Art Scenes Kingston focuses on three key moments in Kingston’s artistic history. In a reverse chronology, it begins in the 1970s, touches upon the 1940s, and ends with Kingston’s moment as the seat of parliament in the 1840s.

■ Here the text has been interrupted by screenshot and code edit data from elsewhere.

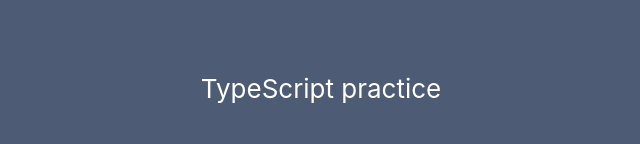
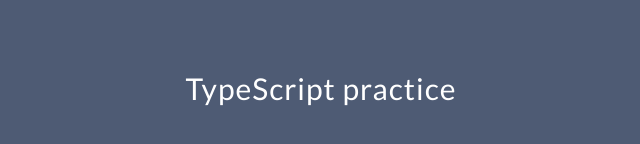
Before and after one commit to LivHed/typescript-practice, a React (Create React App) app: page / in a window 1280 px wide. Shown: the part 312-456 px from the top of the page, without its empty margins (319-959 px from the left). Built offline with nearby package versions, Linux system fonts and the light colour scheme.

Commit message:
Add font family and text styling

```diff
--- a/src/App.css
+++ b/src/App.css
@@ -1,5 +1,8 @@
 .App {
   text-align: center;
+  font-family: 'Lato', sans-serif;
+  letter-spacing: 1px;
+  font-size: 16px;
 }
 
 .App-header {
@@ -12,3 +15,7 @@
   font-size: calc(10px + 2vmin);
   color: white;
 }
+
+.App-header p {
+  font-size: 30px;
+}
```
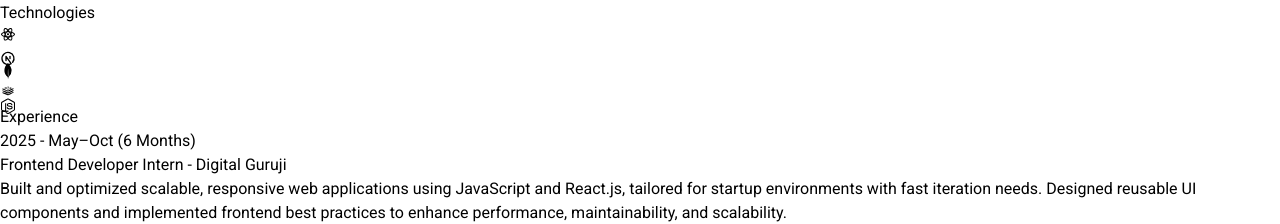
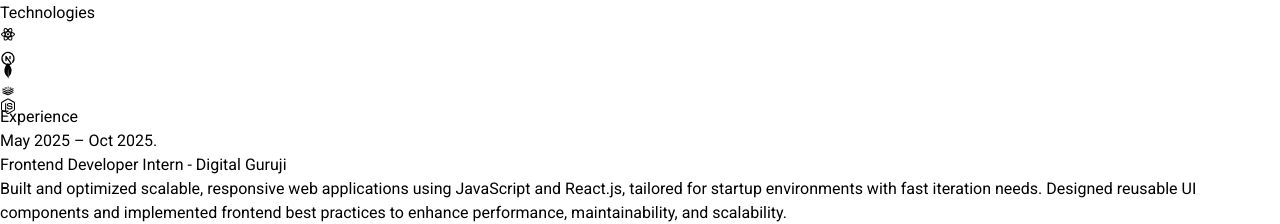
Before and after one commit to junaids79/Portfolio-website, a React (Vite) app: page / in a window 1280 px wide. Shown: the part 2205-2429 px from the top of the page. Built offline with nearby package versions, Linux system fonts and the light colour scheme.

Commit message:
Update index.js

```diff
--- a/src/constants/index.js
+++ b/src/constants/index.js
@@ -8,7 +8,7 @@ export const ABOUT_TEXT = `I am a dedicated and versatile full stack developer w
 
 export const EXPERIENCES = [
    {
-    year: "2025 - May–Oct  (6 Months)",
+    year: "May 2025 – Oct 2025.",
     role: "Frontend Developer Intern",
     company: "Digital Guruji",
     description: `Built and optimized scalable, responsive web applications using JavaScript and React.js, tailored for startup environments with fast iteration needs.
```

The post-centennial period was particularly vibrant, as local artists contributed to the burning of the Miss General Idea Pavilion and united to form Kingston Artists’ Association Inc (KAAI, today Modern Fuel Artist-Run Centre). In exhibition spaces around the city, anti-artworks and mixed media could be seen alongside experiments in painting, photography and printmaking, fueled by the art departments at St. Lawrence College and Queen’s University. In the 1940s, the Queen’s University Summer School of Fine Arts was founded, F. H. Varley painted portraits in a campus studio, and the largest gathering from Canada’s cultural sector descended upon the city for the 1941 Conference of Canadian Artists. The first recognizable art “scene,” however, took shape a century earlier. As the town became a city in the 1830s and 1840s, itinerant, amateur, and military artists, like Edmund Yeamans Walcott Henderson, found subjects worthy of rendering watercolour, print and embroidery thread.
Among the thirty-seven artists featured are: Tobey C. Anderson, William H. Bartlett, André Biéler, Christopher Broadhurst, Richard E. Buff, Alan Dickson, David Elliott, Dave Gordon, Judy Gouin, Carl Heywood, Kim Ondaatje, Terry Pfliger, Mary Rawlyk, Milly Ristvedt, Bill Roff and Nan Yeomans.
Image: Sir Edmund Yeamans Walcott Henderson, The Insolvent Subalterns Paying Morning Visits (detail), 1843, watercolour on paper. Gift in memory of Gerald Brenner and John L. Russell, 2014 (57-018). Photo: Paul Litherland